Farmers are already signing up to host the Northland rural industry's newest on-farm internship.
The farmers are part of growing regional support for the new Whangarei A&P Society Farm Intern Programme. The first students in the programme are expected to take up their internships in February.
More than 40 people last week expressed interest in the new programme, 30 of these attending a special meeting in Barge Park, Whangarei, for potential farm hosts to find out more about the new internships, said A&P society chief executive Chris Mason.
Beef and dairy farmers from Wellsford to Dargaville and Kaitaia are showing interest. Those who commit will be hosting intern students for two years. "It's great to see the enthusiasm for the programme," Mason said.
Potential students — from country and city — are also lining up for the internship, already putting their names forward as well.
Students will learn a wide range of skills during their on-the-job internship. They'll work on farm, leaving their host properties once a week for a communal class focused on specific topics. Opportunity exists for shared on-farm learning during which students visit participating farms at times of high workload to share the tasks at hand.
Farmers involved will meet quarterly as well.
Students need to be 18-24 years old to be part of the internship.
"We want to provide the right skills and instil the right attitudes so interns are job ready, employable in the industry while also being 'good citizens'," Mason said.
These skills are broad and include chainsaws, milking cows, shearing and knowing how to cook things like a roast or porridge.
Mason said nutrition and learning to look after themselves was an important part of being a successful farm worker.
Two-minute noodles would not sustain a day's farm work, Mason said.
Wanganui-based Land Based Training will carry out the Northland intern training programme. (Its work along the same lines has been highlighted on Country Calendar in a programme on Otiwhiti Station, Hunterville.)
The internship has already been generally promoted to Northland schools through their industry's annual careers expo for training providers and roadshow earlier this year.
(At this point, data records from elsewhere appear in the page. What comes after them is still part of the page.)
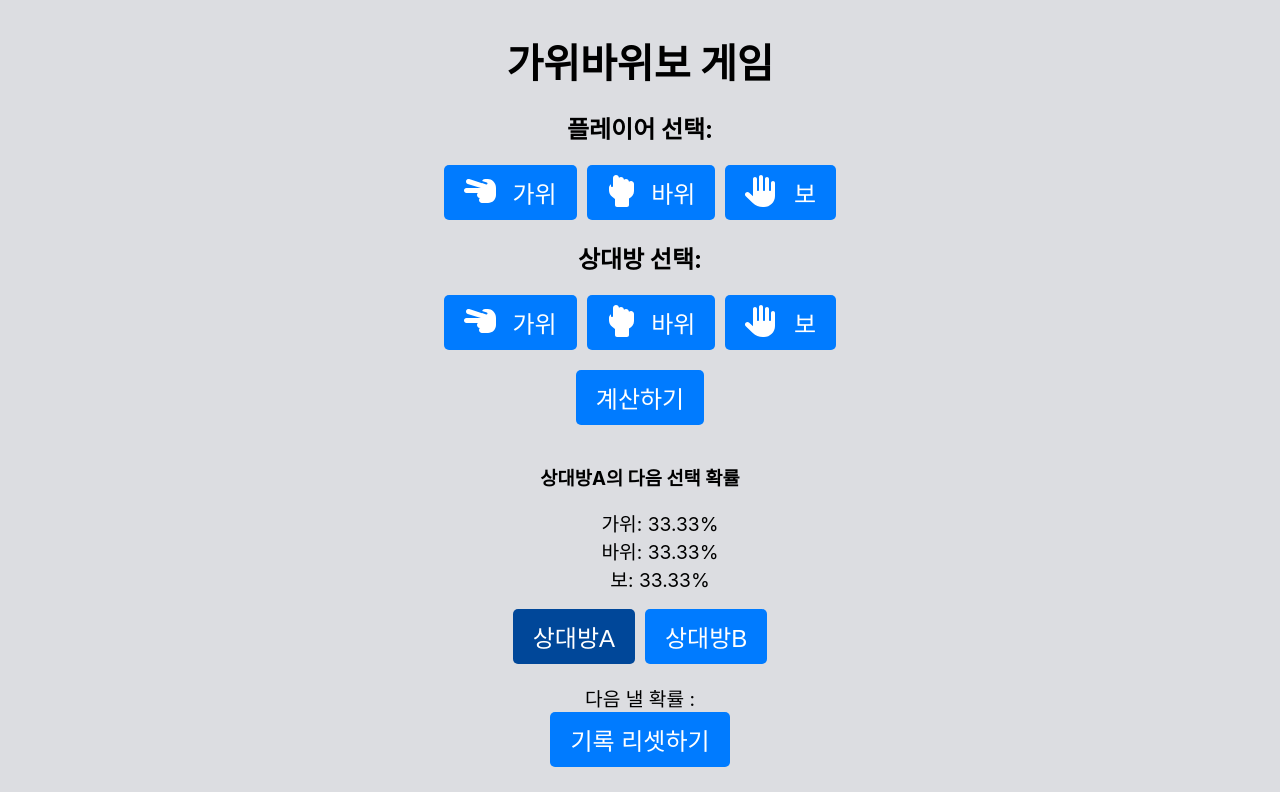
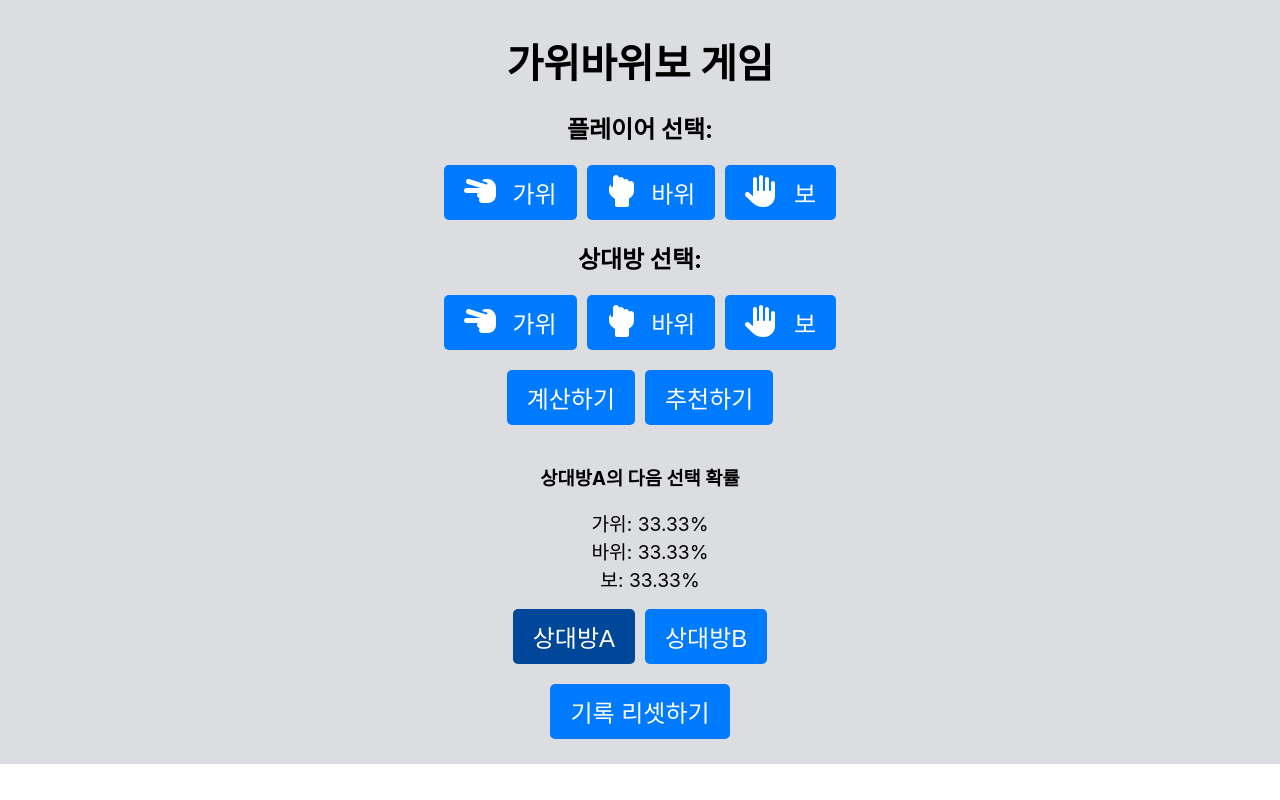
Before and after one commit to KKKHun2/RockPaperScissors, a React (Create React App) app: page / in a window 1280 px wide. Built offline with nearby package versions, Linux system fonts and the light colour scheme; the HTML template or start-up script is replaced by a standard one.

Commit message:
✨ 상대방이 냈던 확률 기반 alert 창으로 추천 기능 추가

```diff
--- a/src/App.jsx
+++ b/src/App.jsx
@@ -7,6 +7,7 @@ const Container = styled.div`
   text-align: center;
   padding: 5px;
   background-color: #dcdde1;
+  height: screen;
 `;
 
 const Title = styled.h1`
@@ -59,10 +60,7 @@ const ProbabilitiesContainer = styled.div`
 
 const Probability = styled.div`
   font-size: 1.2rem;
-`;
-
-const SecondGame = styled.div`
-  font-size: 1.2rem;
+  margin-right:20px;
 `;
 
 const App = () => {
@@ -111,7 +109,15 @@ const App = () => {
     setOpponentChoice(choice);
     setButtonActiveOpponent(true);
   };
+  const recommendNextChoiceForUserA = () => {
+    const selectedProbabilities = probabilitiesA;
+    return recommendRandomChoices(selectedProbabilities);
+  };
 
+  const recommendNextChoiceForUserB = () => {
+    const selectedProbabilities = probabilitiesB;
+    return recommendRandomChoices(selectedProbabilities);
+  };
 
   const calculateResult = () => {
     if (!playerChoice || !opponentChoice) {
@@ -159,9 +165,43 @@ const App = () => {
       setResult('');
       localStorage.removeItem(`probabilities_${selectedOpponent}`);
       setButtonActiveOpponent(false);
+      window.location.reload();
     }
   };
 
+  const handleRecommendation = () => {
+    const YouChoice = selectedOpponent === '상대방A' ? recommendNextChoiceForUserA() : recommendNextChoiceForUserB()
+    alert(`추천하는 상대방의 다음 선택: ${YouChoice}`);
+  };
+
+  const recommendRandomChoices = (probabilities) => {
+    const choices = [];
+    for (const choice in probabilities) {
+      const probability = probabilities[choice];
+      const numRecommendations = Math.floor(probability);
+      for (let i = 0; i < numRecommendations; i++) {
+        choices.push(choice);
+      }
+    }
+    const selectedChoices = [];
+    for (let i = 0; i < 5; i++) {
+      const randomIndex = Math.floor(Math.random() * choices.length);
+      selectedChoices.push(choices[randomIndex]);
+    }
+    const counts = {};
+    selectedChoices.forEach((choice) => {
+      counts[choice] = (counts[choice] || 0) + 1;
+    });
+    let recommendedChoice = '';
+    let maxCount = 0;
+    for (const choice in counts) {
+      if (counts[choice] > maxCount) {
+        maxCount = counts[choice];
+        recommendedChoice = choice;
+      }
+    }
+    return recommendedChoice;
+  };
 
 
   return (
@@ -206,6 +246,7 @@ const App = () => {
         </ButtonContainer>
         <ButtonContainer>
           <ChoiceButton onClick={calculateResult}>계산하기</ChoiceButton>
+          <ChoiceButton onClick={handleRecommendation}>추천하기</ChoiceButton>
         </ButtonContainer>
         <ResultContainer>
           <Result>{result}</Result>
@@ -239,10 +280,6 @@ const App = () => {
           상대방B
         </ChoiceButton>
       </ButtonContainer>
-      <SecondGame>
-        {selectedOpponent === '상대방A' && playerChoice === "가위"}
-        다음 낼 확률 :
-      </SecondGame>
       <ButtonContainer>
         <ChoiceButton onClick={restartGame}>기록 리셋하기</ChoiceButton>
       </ButtonContainer>
```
Further promotion will start with students in September.
The next step in the process of setting up the new Northland internship is formalising links with farmers who express interest.
Mason said she was pleased with how the new internship opportunity was developing.
There was a general sense among Northland farmers interested in hosting that there was a need to step up to play their part in what is a recognised labour shortage in the sector.
The Northland development is being watched with interest in other parts of New Zealand.